Head Porter bustles off towards the kitchen and I decide to have a look around as politely as possible. His house is modest but beautifully kept. I wouldn’t go as far to say that it is sparse, but if I was hoping to learn more about him from his home I am to be disappointed.

The carpet is the same as that in the hallway. A little path has been worn from the doorway, to the settee and to the televison (the old, bulky kind) while the carpet at the edges of the room remain quite plump and fresh. The settee is an elderly brown leather affair, well used but also well loved. A matching chair sits in the corner of the room, I would guess for use by visitors. It looks barely used and seems a little sad in the corner by itself. Other than a coffee table and a little bookshelf, there is very little else in the room at all.

I hear Head Porter calling out from the kitchen, it seems he has found something or other for us to drink. Just then, I notice a small photograph in an elaborate gold frame on the bookshelf. I move towards it to have a look. It is a picture of a smiling, red-haired little girl of about three years old.

“Here, Deputy Head Porter, I’ve found half a bottle of sweet sherry,” I jump as Head Porter appears unexpectedly behind me. “Do you want a glass?”

“Yes please” I reply and take the glass he is offering me. The sherry is cloyingly sweet and makes me feel a little sick. This is definitely one drink too many, for me. My head swimming a little, I help myself to the corner chair. Head Porter drops unsteadily onto the settee.

“So then,” Head Porter begins. “Professor K told you all about it, did he?”

“Yes” I lie.

“I thought so. I suppose he just couldn’t live with the guilt anymore. Hardly surprising, really. Why do you think he chose to tell you, of all people?”

I take a slow sip of sherry to afford myself some thinking time. Guilt?

“I’m not sure,” I reply “We did seem to hit it off. We were friends, really. Maybe he just trusted me.”

“Perhaps, yes” Head Porter eyes his sherry glass suspiciously. “Does this taste okay to you, Deputy Head Porter? I think it might have gone off.”

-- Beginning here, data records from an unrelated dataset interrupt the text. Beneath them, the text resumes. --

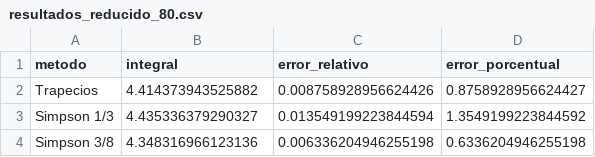
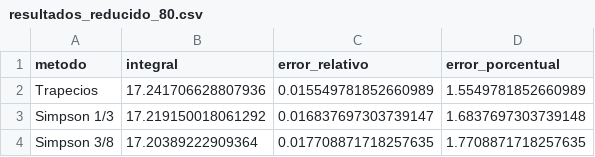
Before and after one commit to Oyhs-co/exposicion-acustica, a CSV file: data/resultados/resultados_reducido_80.csv, drawn as a sheet.

```diff
--- a/data/resultados/resultados_reducido_80.csv
+++ b/data/resultados/resultados_reducido_80.csv
@@ -1,4 +1,4 @@
 metodo,integral,error_relativo,error_porcentual
-Trapecios,4.414373943525882,0.008758928956624426,0.8758928956624427
-Simpson 1/3,4.435336379290327,0.013549199223844594,1.3549199223844592
-Simpson 3/8,4.348316966123136,0.006336204946255198,0.6336204946255198
+Trapecios,17.241706628807936,0.015549781852660989,1.5549781852660989
+Simpson 1/3,17.219150018061292,0.016837697303739147,1.6837697303739148
+Simpson 3/8,17.20389222909364,0.017708871718257635,1.7708871718257635
```
Also changed, not shown: 8 other files.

“I don’t think sherry goes off, as such” I answer “But it is an odd taste, certainly.”

“Hmmm” Head Porter seems to lose himself in thought for a moment. “Here, aren’t you a bit worried for your own safety, Deputy Head Porter?”

“What do you mean?”

“If anyone knows that Professor K was unburdening himself to you, you could be in for the same treatment.”

“So you’re pretty certain that Professor K was killed, then?” I ask, very aware that I am only vaguely aware of what Head Porter is talking about.

“Well, of course!” declares Head Porter “It’s obvious. He must have been poisoned, of course, like the others. Ironic, really, don’t you think?”

“Ironic, yes” I murmur. But why is it ironic? Because he was a chemist? Is a chemist being poisoned ironic?

“I can understand them bumping him off, poor old Professor K” Head Porter continues without a hint of melancholy “But Senior Bursar I don’t understand at all. He was the last person who would reveal the secret of The Vicious Circle, and yet here he is – dead!” Hang on a minute – what?

“The… Vicious Circle?” I venture.

“It could have been a genuine accident, I suppose…” Head Porter muses, obviously oblivious to my query. “No, no. It can’t be. I know what those lot are like, he must have been killed off too.”

“The Vicious Circle?” I try again.

“Professor K told you about The Vicious Circle, I take it?”

“He didn’t get quite that far before… you know.”

Head Porter sighs, and reluctantly pours himself another sherry. I decline his offer of a top up.

“I suppose I’d better explain…”